Hamming It Up In the Living Room
I’m not leaving my shack behind, but I am improving how I operate digital modes. I’ve recently moved a computer around the house, freeing up an old Raspberry Pi 3B+ that I had been using as a Kodi media display in the kitchen. Also, the temperature in my garage has been swinging wildly from cold in the mornings to super hot at 5pm when I get off from work, making for an unhappy experience. Also, I love to hang out with my kiddo and listen to the things that make her laugh, so why not operate in using the wonderful, ergonomic workstation space I have for work, just using my personal laptop!
I followed the directions laid out by DL1GKK for installing amateur radio apps on a Raspberry Pi, and it worked great. I did have to do it twice, as my first time around I used the ‘current’ version of RaspOS, “Bullseye”, but all of the ham software is still targeting “Badger”, so I used a spare micro-SD card to re-do my work and it turned out great.
I have the Pi connected to gigabit Ethernet and via USB to Serial adaptor to the Kenwood TS-140S’s aftermarket IF-10C serial card, which provides me CAT control. I use hamlib’s daemon server to provide my local network with CAT control ability. Also connected is the SigmaLink USB soundcard, which is itself connected to the radio via the Kenwood’s ACC2 port. This provides PTT and audio to the Pi, giving me (almost) everything I need to fully operate the radio without being close to the equipment!
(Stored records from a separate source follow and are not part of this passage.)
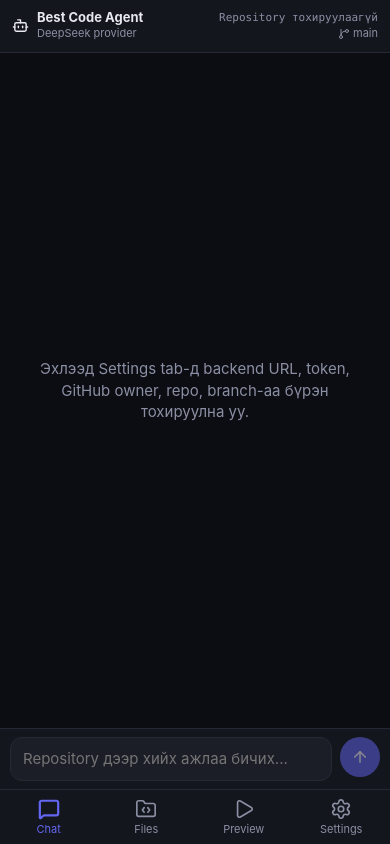
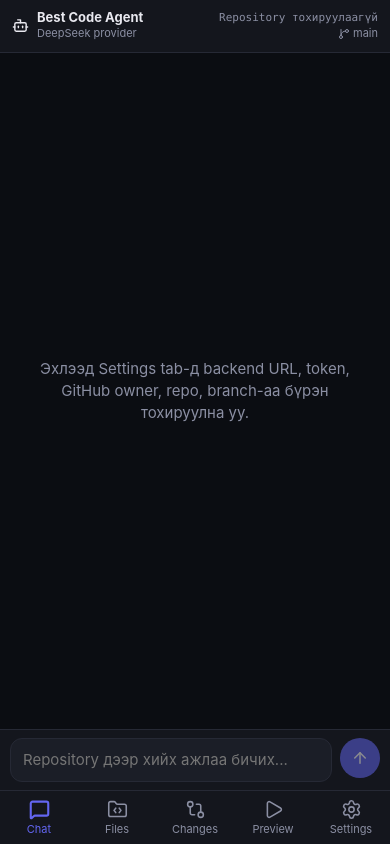
Before and after one commit to enkhbat194/best-code-ide, a React (Vite) app in the folder frontend/: page / in a window 390 px wide. Built offline with nearby package versions, Linux system fonts and the light colour scheme; what @isomorphic-git/lightning-fs would draw is missing.

Commit message:
Add Changes navigation to the mobile IDE

```diff
--- a/frontend/src/components/layout/TabBar.tsx
+++ b/frontend/src/components/layout/TabBar.tsx
@@ -1,15 +1,16 @@
-import { MessageSquare, FolderCode, Play, Settings } from 'lucide-react'
+import { MessageSquare, FolderCode, GitCompare, Play, Settings } from 'lucide-react'
 import styles from './TabBar.module.css'
 import type { Tab } from '../../App'
 
 const TABS: { id: Tab; label: string; icon: typeof MessageSquare }[] = [
   { id: 'chat', label: 'Chat', icon: MessageSquare },
   { id: 'files', label: 'Files', icon: FolderCode },
+  { id: 'changes', label: 'Changes', icon: GitCompare },
   { id: 'preview', label: 'Preview', icon: Play },
   { id: 'settings', label: 'Settings', icon: Settings },
 ]
 
-export function TabBar({ active, onChange }: { active: Tab; onChange: (t: Tab) => void }) {
+export function TabBar({ active, onChange }: { active: Tab; onChange: (tab: Tab) => void }) {
   return (
     <nav className={styles.bar}>
       {TABS.map(({ id, label, icon: Icon }) => (
@@ -18,7 +19,7 @@ export function TabBar({ active, onChange }: { active: Tab; onChange: (t: Tab) =
           className={`${styles.tab} ${active === id ? styles.active : ''}`}
           onClick={() => onChange(id)}
         >
-          <Icon size={22} strokeWidth={active === id ? 2.4 : 1.8} />
+          <Icon size={21} strokeWidth={active === id ? 2.4 : 1.8} />
           <span>{label}</span>
         </button>
       ))}
```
So that’s what my two monitors look like when I use digital modes. On the left I have GridTracker, grabbing all the contact and spot info from WSJT-X on the left. The GridTracker roster is also on the left. Both the CQ roster and the waterfall are pinned to the top, which makes getting other things dont easy.
Part of the beauty of this system is that is is very low power when just receiving, so I can leave it all almost all the time, catching traffic from my home with very little intervention.
My next phase of remote operation would be to be able to use my Zoom & Teams enabled audio equipment to send single over the network to the Pi to do seamless SSB voice communications. It might even allow me to process the audio post-radio on the PC, something I’ve been really wanting to try. The 5 year old laptops business often sell after they fall out of ‘business life’ are powerful enough to run lost of DSP processing of audio signals.
I’m excited by the idea of AI post-processing of radio-filtered human speech, I wonder what might be next for ham radio!